When I began videoconferencing with French students in my primary classes, I had already set up a French teaching and learning blog. But it was Sophie Herblot, a young headteacher in northern France, who suggested the mutual benefit it might have for our classes, writes Suzi Bewell.
Using Skype felt rather like an experiment, but it gave me the best French lesson of my career and is now a routine part of my teaching.
Our first lesson introduced the French pupils to their English counterparts, using numbers and the alphabet (French and English) to fill out personal details. It was a real light-bulb moment to see the children appreciate that learning could take place for a purpose, in front of a real audience. When my pupils performed a puppet show, read books and sang songs in the target language, real French kids applauded.
In subsequent lessons we used cardboard cut-outs of "Pierre" and "Marie" that the French pupils had sent us. We listened to their instructions in French and demonstrated our understanding by dressing the dolls appropriately in differently-coloured clothes. It was great fun.
We connected once or twice a month and wrote letters to keep the contact going and focus on reading some basic EnglishFrench. The effect was tremendous. Asked what they would like to do as follow-up activities, my pupils were eager to continue performing for their French counterparts and many have developed great friendships.
I have discovered a free web-conferencing tool called Flash Meeting (http:flashmeeting.e2bn.net) for connecting with language teachers all over the world.

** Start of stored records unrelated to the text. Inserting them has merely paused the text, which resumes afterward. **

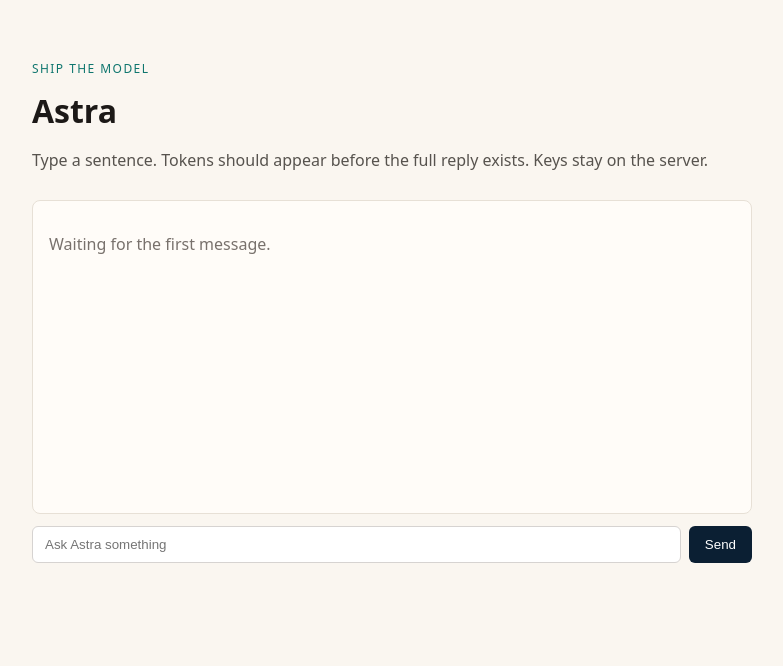
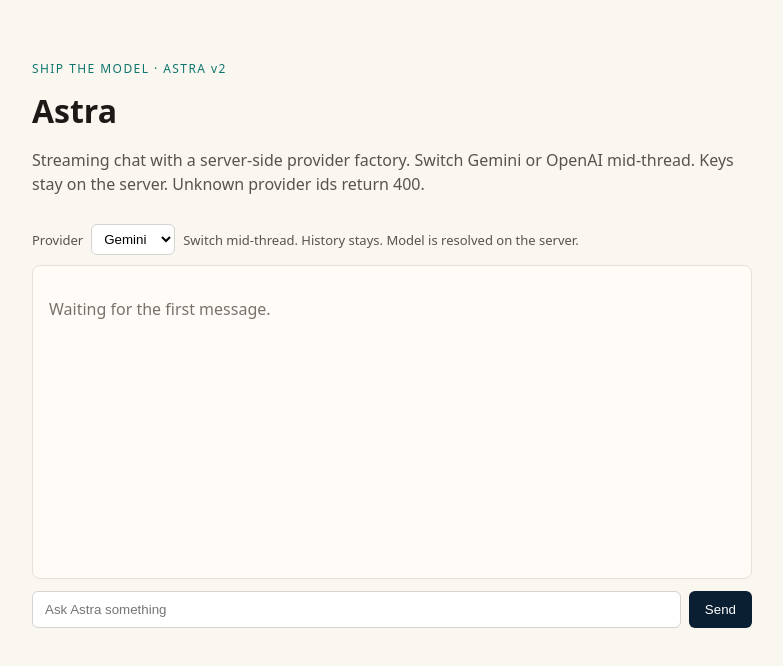
Before and after one commit to Ovyqen-repo/ship-the-model, a Next.js app: page / in a window 1280 px wide. Shown: the top 666 px of the page, without its empty margins (248-1031 px from the left). Built offline with nearby package versions, Linux system fonts and the light colour scheme.

Commit message:
Astra v2: provider picker, server-only factory, reject unknown ids

```diff
--- a/src/app/api/chat/route.ts
+++ b/src/app/api/chat/route.ts
@@ -1,7 +1,7 @@
 import { readFile } from "node:fs/promises";
 import path from "node:path";
 import { streamText } from "ai";
-import { resolveModel } from "@/lib/models";
+import { resolveModel, UnknownProviderError } from "@/lib/models";
 
 export const maxDuration = 30;
 export const dynamic = "force-dynamic";
@@ -27,8 +27,20 @@ export async function POST(req: Request) {
     return Response.json({ error: "Empty body." }, { status: 400 });
   }
 
+  let model;
+  try {
+    model = resolveModel(provider);
+  } catch (err) {
+    if (err instanceof UnknownProviderError) {
+      return Response.json({ error: "Unknown provider." }, { status: 400 });
+    }
+    const message =
+      err instanceof Error ? err.message : "Model is not configured.";
+    return Response.json({ error: message }, { status: 500 });
+  }
+
   const result = streamText({
-    model: resolveModel(provider),
+    model,
     system: await systemPrompt(),
     messages,
   });
--- a/src/app/page.tsx
+++ b/src/app/page.tsx
@@ -4,12 +4,13 @@ export default function Page() {
   return (
     <main style={{ maxWidth: 720, margin: "0 auto", padding: "48px 20px" }}>
       <p style={{ letterSpacing: "0.12em", fontSize: 12, color: "#0F766E" }}>
-        SHIP THE MODEL
+        SHIP THE MODEL · ASTRA v2
       </p>
       <h1 style={{ fontSize: 32, margin: "8px 0 12px" }}>Astra</h1>
       <p style={{ color: "#57534E", lineHeight: 1.5 }}>
-        Type a sentence. Tokens should appear before the full reply exists.
-        Keys stay on the server.
+        Streaming chat with a server-side provider factory. Switch Gemini or
+        OpenAI mid-thread. Keys stay on the server. Unknown provider ids return
+        400.
       </p>
       <ChatPanel />
     </main>
--- a/src/components/chat-panel.tsx
+++ b/src/components/chat-panel.tsx
@@ -3,7 +3,15 @@
 import { useChat } from "@ai-sdk/react";
 import { FormEvent, useState } from "react";
 
+const PROVIDERS = [
+  { id: "google", label: "Gemini" },
+  { id: "openai", label: "OpenAI" },
+] as const;
+
 export default function ChatPanel() {
+  const [provider, setProvider] = useState<(typeof PROVIDERS)[number]["id"]>(
+    "google",
+  );
   const { messages, sendMessage, status } = useChat();
   const [input, setInput] = useState("");
 
@@ -12,13 +20,46 @@ export default function ChatPanel() {
     const text = input.trim();
     if (!text) return;
     setInput("");
-    await sendMessage({ text });
+    await sendMessage({ text }, { body: { provider } });
   }
 
   const busy = status === "submitted" || status === "streaming";
 
   return (
     <section style={{ marginTop: 28 }}>
+      <div
+        style={{
+          display: "flex",
+          gap: 8,
+          alignItems: "center",
+          marginBottom: 10,
+          fontSize: 13,
+          color: "#57534E",
+        }}
+      >
+        <label htmlFor="provider">Provider</label>
+        <select
+          id="provider"
+          value={provider}
+          onChange={(e) =>
+            setProvider(e.target.value as (typeof PROVIDERS)[number]["id"])
+          }
+          disabled={busy}
+          style={{
+            padding: "6px 8px",
+            borderRadius: 6,
+            border: "1px solid #D6D3D1",
+            background: "white",
+          }}
+        >
+          {PROVIDERS.map((p) => (
+            <option key={p.id} value={p.id}>
+              {p.label}
+            </option>
+          ))}
+        </select>
+        <span>Switch mid-thread. History stays. Model is resolved on the server.</span>
+      </div>
       <div
         style={{
           minHeight: 280,
@@ -43,6 +84,11 @@ export default function ChatPanel() {
         ))}
         {busy && (
           <p style={{ color: "#0F766E", fontSize: 13 }}>Streaming…</p>
+        )}
+        {status === "error" && (
+          <p style={{ color: "#9F1239", fontSize: 13 }}>
+            The route refused the request. Check the provider and the server key.
+          </p>
         )}
       </div>
       <form onSubmit={onSubmit} style={{ marginTop: 12, display: "flex", gap: 8 }}>
--- a/src/lib/models.ts
+++ b/src/lib/models.ts
@@ -9,18 +9,38 @@ const openai = createOpenAI({
   apiKey: process.env.OPENAI_API_KEY,
 });
 
+export const PROVIDERS = ["google", "openai"] as const;
+export type ProviderId = (typeof PROVIDERS)[number];
+
+export class UnknownProviderError extends Error {
+  constructor(provider: string) {
+    super("Unknown provider.");
+    this.name = "UnknownProviderError";
+    this.cause = provider;
+  }
+}
+
 /**
  * Resolve a model on the server. Never import this file from a Client Component.
+ * Unknown ids throw UnknownProviderError — the route turns that into HTTP 400
+ * without leaking keys or internals.
  */
 export function resolveModel(provider?: string) {
-  if (provider === "openai") {
+  const id = (provider ?? "google").toLowerCase();
+
+  if (id === "openai") {
     if (!process.env.OPENAI_API_KEY) {
       throw new Error("OPENAI_API_KEY is missing on the server.");
     }
     return openai("gpt-4.1-mini");
   }
-  if (!process.env.GEMINI_API_KEY) {
-    throw new Error("GEMINI_API_KEY is missing on the server.");
+
+  if (id === "google" || id === "gemini") {
+    if (!process.env.GEMINI_API_KEY) {
+      throw new Error("GEMINI_API_KEY is missing on the server.");
+    }
+    return google("gemini-2.5-flash");
   }
-  return google("gemini-2.5-flash");
+
+  throw new UnknownProviderError(id);
 }
```
Also changed, not shown: 1 other file (tests, documents, lock files or other folders).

Find out more about Suzi Bewell's videoconferencing project at: http:tinyurl.comfrenchblog.